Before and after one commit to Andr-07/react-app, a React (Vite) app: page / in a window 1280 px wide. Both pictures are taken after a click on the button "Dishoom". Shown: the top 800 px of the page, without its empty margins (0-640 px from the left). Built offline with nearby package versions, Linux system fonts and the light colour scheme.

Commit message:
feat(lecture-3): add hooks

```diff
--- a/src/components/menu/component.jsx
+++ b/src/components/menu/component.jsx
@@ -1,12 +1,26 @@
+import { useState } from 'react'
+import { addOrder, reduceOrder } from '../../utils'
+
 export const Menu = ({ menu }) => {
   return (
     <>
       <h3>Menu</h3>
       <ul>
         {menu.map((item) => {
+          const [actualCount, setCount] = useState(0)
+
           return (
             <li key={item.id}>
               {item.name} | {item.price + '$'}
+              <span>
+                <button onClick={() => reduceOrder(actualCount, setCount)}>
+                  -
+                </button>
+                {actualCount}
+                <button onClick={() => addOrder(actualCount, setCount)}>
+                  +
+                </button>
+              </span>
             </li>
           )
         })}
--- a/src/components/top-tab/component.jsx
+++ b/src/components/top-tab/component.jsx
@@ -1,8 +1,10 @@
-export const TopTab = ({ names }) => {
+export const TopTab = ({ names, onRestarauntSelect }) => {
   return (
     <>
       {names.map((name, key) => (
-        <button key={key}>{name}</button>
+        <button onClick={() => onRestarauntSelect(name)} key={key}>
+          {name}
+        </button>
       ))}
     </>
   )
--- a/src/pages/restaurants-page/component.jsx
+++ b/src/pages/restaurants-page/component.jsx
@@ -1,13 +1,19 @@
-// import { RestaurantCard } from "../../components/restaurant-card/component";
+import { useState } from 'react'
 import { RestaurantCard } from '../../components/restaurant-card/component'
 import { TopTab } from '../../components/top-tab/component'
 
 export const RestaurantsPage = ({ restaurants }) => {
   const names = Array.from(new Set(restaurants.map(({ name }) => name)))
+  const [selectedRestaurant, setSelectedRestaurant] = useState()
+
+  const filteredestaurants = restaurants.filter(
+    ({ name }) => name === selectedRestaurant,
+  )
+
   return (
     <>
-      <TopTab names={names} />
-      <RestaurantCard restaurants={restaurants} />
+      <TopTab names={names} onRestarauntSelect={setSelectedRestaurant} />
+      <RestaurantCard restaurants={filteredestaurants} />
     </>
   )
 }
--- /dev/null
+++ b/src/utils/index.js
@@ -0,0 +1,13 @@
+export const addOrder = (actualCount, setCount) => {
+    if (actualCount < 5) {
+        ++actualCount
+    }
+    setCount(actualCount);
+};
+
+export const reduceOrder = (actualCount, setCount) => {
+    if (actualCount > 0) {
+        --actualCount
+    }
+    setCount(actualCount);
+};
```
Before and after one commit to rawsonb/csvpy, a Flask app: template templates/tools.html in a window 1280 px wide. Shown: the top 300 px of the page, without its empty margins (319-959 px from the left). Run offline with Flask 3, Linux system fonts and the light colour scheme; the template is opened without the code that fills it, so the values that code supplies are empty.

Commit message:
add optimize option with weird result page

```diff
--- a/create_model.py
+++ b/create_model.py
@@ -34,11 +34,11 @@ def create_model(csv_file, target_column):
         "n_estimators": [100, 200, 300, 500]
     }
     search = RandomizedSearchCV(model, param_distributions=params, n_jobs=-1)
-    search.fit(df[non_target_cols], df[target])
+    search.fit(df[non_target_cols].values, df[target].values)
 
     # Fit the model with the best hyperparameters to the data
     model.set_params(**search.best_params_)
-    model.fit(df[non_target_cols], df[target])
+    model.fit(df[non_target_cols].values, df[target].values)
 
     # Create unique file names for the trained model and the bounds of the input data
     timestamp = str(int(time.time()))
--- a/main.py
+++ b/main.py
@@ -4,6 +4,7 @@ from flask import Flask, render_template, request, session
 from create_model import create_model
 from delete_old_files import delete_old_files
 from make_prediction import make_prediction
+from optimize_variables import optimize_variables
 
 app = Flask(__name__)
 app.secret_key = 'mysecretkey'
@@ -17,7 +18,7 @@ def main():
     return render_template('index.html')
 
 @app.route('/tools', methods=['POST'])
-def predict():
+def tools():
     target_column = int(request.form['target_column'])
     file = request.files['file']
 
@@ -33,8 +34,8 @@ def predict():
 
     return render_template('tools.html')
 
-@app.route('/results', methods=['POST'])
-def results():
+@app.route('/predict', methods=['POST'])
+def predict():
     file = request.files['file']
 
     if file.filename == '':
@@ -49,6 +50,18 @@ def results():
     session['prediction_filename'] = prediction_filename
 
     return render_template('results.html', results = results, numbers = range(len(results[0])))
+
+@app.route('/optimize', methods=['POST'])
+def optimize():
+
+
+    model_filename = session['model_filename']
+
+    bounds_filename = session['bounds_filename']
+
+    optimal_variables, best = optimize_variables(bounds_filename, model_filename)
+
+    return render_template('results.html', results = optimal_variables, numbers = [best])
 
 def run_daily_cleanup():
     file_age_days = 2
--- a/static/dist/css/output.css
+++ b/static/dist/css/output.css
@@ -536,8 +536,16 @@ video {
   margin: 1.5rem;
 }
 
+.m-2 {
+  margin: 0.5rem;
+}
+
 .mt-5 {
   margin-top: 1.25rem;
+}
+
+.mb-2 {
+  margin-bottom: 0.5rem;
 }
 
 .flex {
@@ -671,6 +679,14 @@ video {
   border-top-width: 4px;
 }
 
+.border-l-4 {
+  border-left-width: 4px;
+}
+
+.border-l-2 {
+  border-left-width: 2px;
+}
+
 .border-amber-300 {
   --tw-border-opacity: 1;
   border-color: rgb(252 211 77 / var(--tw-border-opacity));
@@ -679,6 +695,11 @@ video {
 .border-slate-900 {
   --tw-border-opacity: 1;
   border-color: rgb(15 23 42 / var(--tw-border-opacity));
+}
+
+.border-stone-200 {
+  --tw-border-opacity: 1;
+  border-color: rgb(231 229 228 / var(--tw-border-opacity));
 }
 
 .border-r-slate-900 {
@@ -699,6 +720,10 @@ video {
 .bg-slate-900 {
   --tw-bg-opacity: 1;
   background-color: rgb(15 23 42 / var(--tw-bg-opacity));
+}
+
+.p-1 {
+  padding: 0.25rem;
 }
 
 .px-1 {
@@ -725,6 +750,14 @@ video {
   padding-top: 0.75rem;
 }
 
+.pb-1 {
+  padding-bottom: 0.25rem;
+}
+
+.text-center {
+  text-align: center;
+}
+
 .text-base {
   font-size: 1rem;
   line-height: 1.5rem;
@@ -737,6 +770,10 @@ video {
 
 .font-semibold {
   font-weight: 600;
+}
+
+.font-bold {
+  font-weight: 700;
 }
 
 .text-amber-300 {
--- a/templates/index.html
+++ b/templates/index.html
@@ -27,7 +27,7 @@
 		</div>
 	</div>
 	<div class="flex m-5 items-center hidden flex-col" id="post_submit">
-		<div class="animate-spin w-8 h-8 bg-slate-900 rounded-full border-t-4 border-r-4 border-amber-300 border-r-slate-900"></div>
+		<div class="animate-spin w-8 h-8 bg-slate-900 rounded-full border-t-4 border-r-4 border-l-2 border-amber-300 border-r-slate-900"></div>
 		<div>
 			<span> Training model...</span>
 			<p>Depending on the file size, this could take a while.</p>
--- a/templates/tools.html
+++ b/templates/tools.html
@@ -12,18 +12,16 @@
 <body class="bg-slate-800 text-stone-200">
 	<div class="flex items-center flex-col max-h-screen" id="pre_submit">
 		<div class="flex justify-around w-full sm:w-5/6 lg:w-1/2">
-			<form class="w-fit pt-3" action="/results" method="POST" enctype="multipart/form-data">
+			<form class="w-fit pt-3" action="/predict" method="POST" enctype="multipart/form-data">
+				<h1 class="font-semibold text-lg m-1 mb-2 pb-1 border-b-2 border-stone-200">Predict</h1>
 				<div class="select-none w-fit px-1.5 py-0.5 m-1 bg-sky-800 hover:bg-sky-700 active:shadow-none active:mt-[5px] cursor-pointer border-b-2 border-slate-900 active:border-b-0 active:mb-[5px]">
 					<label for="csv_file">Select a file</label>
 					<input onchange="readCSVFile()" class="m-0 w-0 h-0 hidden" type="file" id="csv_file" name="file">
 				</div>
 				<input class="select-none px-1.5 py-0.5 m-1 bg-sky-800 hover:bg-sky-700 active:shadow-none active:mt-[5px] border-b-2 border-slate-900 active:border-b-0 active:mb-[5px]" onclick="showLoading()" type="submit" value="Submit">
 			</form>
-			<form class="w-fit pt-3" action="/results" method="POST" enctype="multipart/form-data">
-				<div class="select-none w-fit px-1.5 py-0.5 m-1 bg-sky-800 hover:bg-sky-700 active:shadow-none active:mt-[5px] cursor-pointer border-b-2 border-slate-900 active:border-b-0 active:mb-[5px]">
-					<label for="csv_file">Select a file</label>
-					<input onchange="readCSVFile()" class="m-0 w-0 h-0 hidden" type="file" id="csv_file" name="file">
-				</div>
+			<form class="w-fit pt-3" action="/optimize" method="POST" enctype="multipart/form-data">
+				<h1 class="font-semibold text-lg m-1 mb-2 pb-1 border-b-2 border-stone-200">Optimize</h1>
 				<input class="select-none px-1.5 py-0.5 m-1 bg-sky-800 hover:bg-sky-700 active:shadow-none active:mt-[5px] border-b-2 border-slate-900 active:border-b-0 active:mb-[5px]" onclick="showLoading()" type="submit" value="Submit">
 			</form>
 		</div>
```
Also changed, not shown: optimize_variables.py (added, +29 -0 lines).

^^^^^^^^

Return each line of the data where the word "form" appears.

     target_column = int(request.form['target_column'])
-			<form class="w-fit pt-3" action="/results" method="POST" enctype="multipart/form-data">
+			<form class="w-fit pt-3" action="/predict" method="POST" enctype="multipart/form-data">
 			</form>
-			<form class="w-fit pt-3" action="/results" method="POST" enctype="multipart/form-data">
+			<form class="w-fit pt-3" action="/optimize" method="POST" enctype="multipart/form-data">
 			</form>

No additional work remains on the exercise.